━━━━━ Records for the exercise ━━━━━
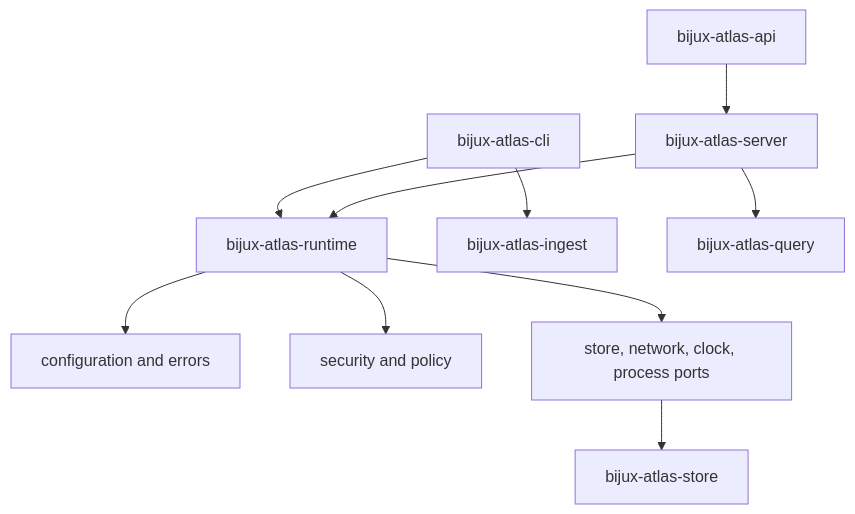
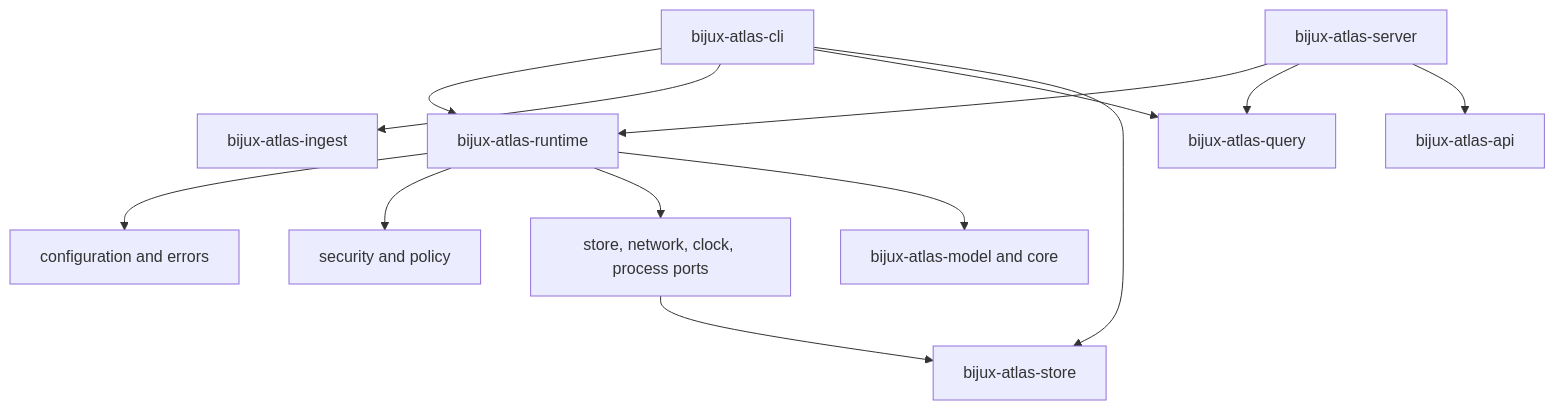
The diagram in crates/bijux-atlas-runtime/README.md (bijux/bijux-atlas), drawn with Mermaid before and after one commit. The commit also changed other lines of this file and 3 other files, not shown here.

````diff
--- a/crates/bijux-atlas-runtime/README.md
+++ b/crates/bijux-atlas-runtime/README.md
@@ -16,12 +21,15 @@
 ```mermaid
 flowchart TB
     CLI[bijux-atlas-cli] --> Runtime[bijux-atlas-runtime]
+    CLI --> Ingest[bijux-atlas-ingest]
+    CLI --> Query[bijux-atlas-query]
+    CLI --> Store[bijux-atlas-store]
     Server[bijux-atlas-server] --> Runtime
+    Server --> Query
+    Server --> API[bijux-atlas-api]
     Runtime --> Contracts[configuration and errors]
     Runtime --> Policy[security and policy]
     Runtime --> Ports[store, network, clock, process ports]
-    Ports --> Store[bijux-atlas-store]
-    CLI --> Ingest[bijux-atlas-ingest]
-    Server --> Query[bijux-atlas-query]
-    API[bijux-atlas-api] --> Server
+    Ports --> Store
+    Runtime --> Model[bijux-atlas-model and core]
 ```
````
━━━━━
-- What the task asks --
Every record above should be set down exactly, with the pictures left out.

-- Response --
The diagram in crates/bijux-atlas-runtime/README.md (bijux/bijux-atlas), drawn with Mermaid before and after one commit. The commit also changed other lines of this file and 3 other files, not shown here.

````diff
--- a/crates/bijux-atlas-runtime/README.md
+++ b/crates/bijux-atlas-runtime/README.md
@@ -16,12 +21,15 @@
 ```mermaid
 flowchart TB
     CLI[bijux-atlas-cli] --> Runtime[bijux-atlas-runtime]
+    CLI --> Ingest[bijux-atlas-ingest]
+    CLI --> Query[bijux-atlas-query]
+    CLI --> Store[bijux-atlas-store]
     Server[bijux-atlas-server] --> Runtime
+    Server --> Query
+    Server --> API[bijux-atlas-api]
     Runtime --> Contracts[configuration and errors]
     Runtime --> Policy[security and policy]
     Runtime --> Ports[store, network, clock, process ports]
-    Ports --> Store[bijux-atlas-store]
-    CLI --> Ingest[bijux-atlas-ingest]
-    Server --> Query[bijux-atlas-query]
-    API[bijux-atlas-api] --> Server
+    Ports --> Store
+    Runtime --> Model[bijux-atlas-model and core]
 ```
````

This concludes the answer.